Kaag thinks the multitasking skills she earned juggling motherhood and her career are crucial to leading what she called a “very complex operation” in Syria.
“I firmly believe women are the best multitaskers, particularly when you are married or a mother, and you need to just keep your head cool,” Kaag said.
“Years of young children, working full-time, having to travel, toddlers, school, homework, managing complexity at home and managing the office” lets you use time efficiently, she said. “And this is something where we have no time in this mission. We have no time at all.”
With seven weeks until the June 30 deadline for the removal of all Syria’s chemical weapons, Kaag is running out of time. About 8 percent of Assad’s declared chemical agents remains in a storage site near Damascus.
“The situation is so volatile, so diffuse with so many actors and armed opposition groups on the ground, it’s also fair to assume that your traditional command-and-control structure doesn’t seem to be necessarily in place,” Kaag said.
Kaag said she’s approaching the mission with a sense of pragmatism and without ego, “sort of looking at the problem for what it is and having a lot of common sense.”
“Not everybody has that, but I think that may be a gender differentiation sometimes,” she said. “With a lot of women colleagues, we don’t mind -- ultimately you look at the results that need to be produced.”
Her success ultimately depends on her understanding of the Middle East, the complexity of its politics and the inner workings of the UN.
Kaag holds two master’s degrees in international relations from St. Antony’s College at Oxford University and Exeter University, both in the U.K. She was chief of staff to the head of Unicef before taking on her current role.
She speaks Dutch, English, French, German, Spanish and Arabic. She’s most comfortable in the Palestinian dialect.
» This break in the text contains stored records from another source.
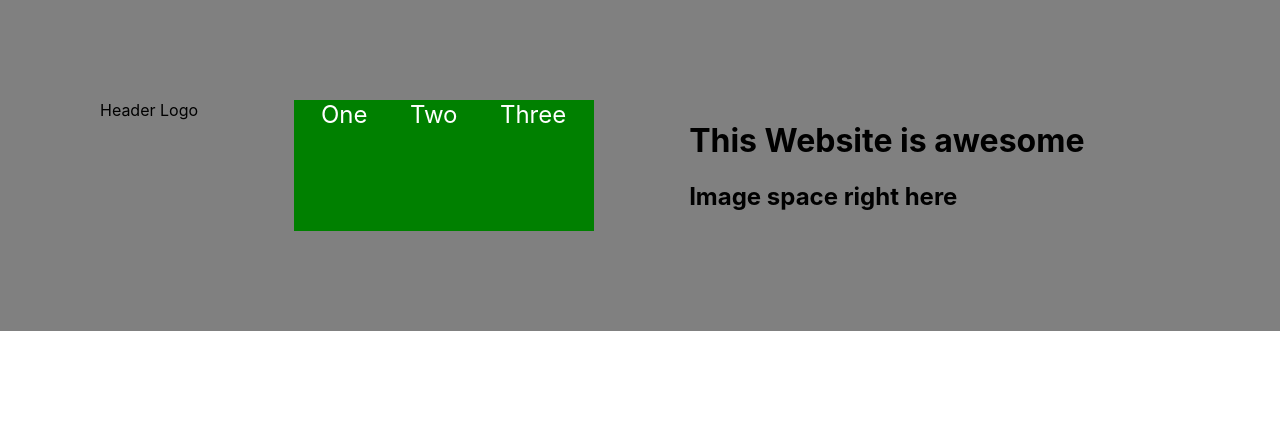
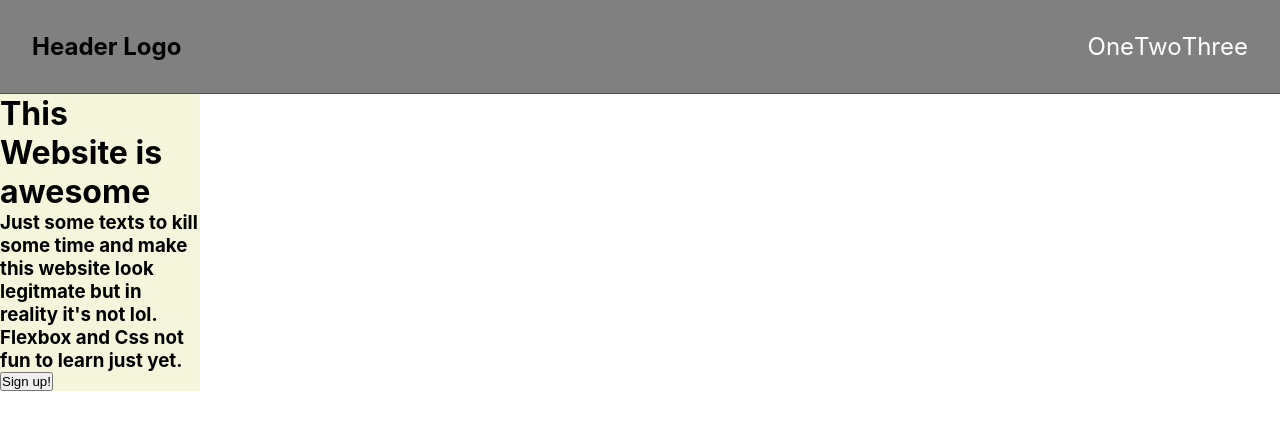
Before and after one commit to Melkias-Abraham/odin-landingPage, a plain HTML site: page index.html in a window 1280 px wide. Drawn offline with Linux system fonts and the light colour scheme.

Commit message:
Decided it would be easier to cut the header/ links away from the caption and image section. Now currently the logo and nav links are in there proper place in the webpage setup.

```diff
--- a/css/styles.css
+++ b/css/styles.css
@@ -1,3 +1,9 @@
+* {
+  box-sizing: border-box;
+  margin: 0;
+  padding: 0;
+}
+
 body {
   font-family: -apple-system, BlinkMacSystemFont, "Segoe UI", Roboto, Oxygen,
     Ubuntu, Cantarell, "Open Sans", "Helvetica Neue", sans-serif;
@@ -17,28 +23,40 @@ a {
 
 .header {
   background-color: gray;
-  display: flex;
+  border-bottom: 1px solid red;
+  /* display: flex;
   flex-flow: row wrap;
   justify-content: space-between;
-  padding: 100;
+  padding: 100; */
 }
 
-.link-container {
-  background-color: green;
+.header-container {
+  /* margin: 0 auto; */
   display: flex;
-  justify-content: space-evenly;
-  width: 300px;
-  gap: 15px;
+  padding: 2em;
+  align-items: center;
+  justify-content: space-between;
 }
 
-/* .image-container {
+.main-nav {
   display: flex;
-  flex-basis: 800px;
+}
+
+.logo {
+  font-size: 1.5em;
+  font-weight: bold;
+  color: black;
+}
+.link-container {
+  /* background-color: green; */
+  display: flex;
   justify-content: space-between;
-  gap: 10px;
-} */
+  width: 200px;
+  padding-bottom: 20px;
+}
 
-/* .logo {
-  display: flex;
-  align-self: flex-start;
-} */
+.caption {
+  background-color: beige;
+  /* display: flex; */
+  width: 200px;
+}
--- a/index.html
+++ b/index.html
@@ -7,17 +7,23 @@
   </head>
   <body>
     <div class="header">
+      <div class="header-container">
         <div class="logo">Header Logo</div>
-
-      <div class="link-container">
+        <nav class="main-nav">
           <li><a href="google.com">One</a></li>
           <li><a href="google.com">Two</a></li>
           <li><a href="google.com">Three</a></li>
+        </nav>
+      </div>
     </div>
 
-    <div class="image-container">
+    <div class="caption">
       <h1>This Website is awesome</h1>
-        <h2>Image space right here</h2>
+      <h3>
+        Just some texts to kill some time and make this website look legitmate
+        but in reality it's not lol. Flexbox and Css not fun to learn just yet.
+      </h3>
+      <button>Sign up!</button>
     </div>
     <footer></footer>
   </body>
```
Lines whose indentation alone changed are shown as unchanged.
She says she doesn’t have native fluency in Arabic, though she speaks to her Arab colleagues with ease.
The breakthrough in Kaag’s career, she said, came when Ann Veneman, who was the executive director of Unicef after serving as U.S. agriculture secretary under President George W. Bush, tapped her to be the relief agency’s chief of staff, which paved the way for other opportunities.
“We all need to be fortunate, but it is a great thing, particularly, when women in leadership positions can also be supportive of other women of the generations that come after that,” she said.
That’s what Kaag is doing for the mission’s office in Damascus, where only 10 to 15 of the 120 staff members are women.
“When I came the first few times and saw my own team in Damascus, I thought, ‘Oh my god, so many men!’” she said. “I organize what we call ’the ladies’ meetings,’ and I encourage them, I ask them about their plans and to say basically, ‘You can do it.’”
Her advice to young women is to be themselves while maintaining professionalism and respect for the job and the organization they represent.
“I dress in accordance with what I think the job needs, but with my own fun,” said Kaag, who in the interview wore a cream-colored cropped jacket over an A-line shamrock green dress that complemented her blue eyes and blond hair. “I don’t subjugate my sense of style or taste.”
“You do represent an image to some extent,” she said. “In this case, it is the UN secretary-general and the director-general of the OPCW, so these are very serious responsibilities and expectations of the international community,” she said. “But you don’t have to fundamentally change.”
While ensuring that Syria’s chemical weapons are eliminated is Kaag’s immediate task. she says another of her duties is to help younger women realize that they have “the same chances as a man” to have both a family and a career.
“We need to create many more opportunities for women to sort of step in and out and not be penalized,” she said. “The younger generations, hopefully, when they see more women in the Security Council, in the leadership position, they will say, ’Of course, I’ll just compete,’ and that they won’t agonize so much.”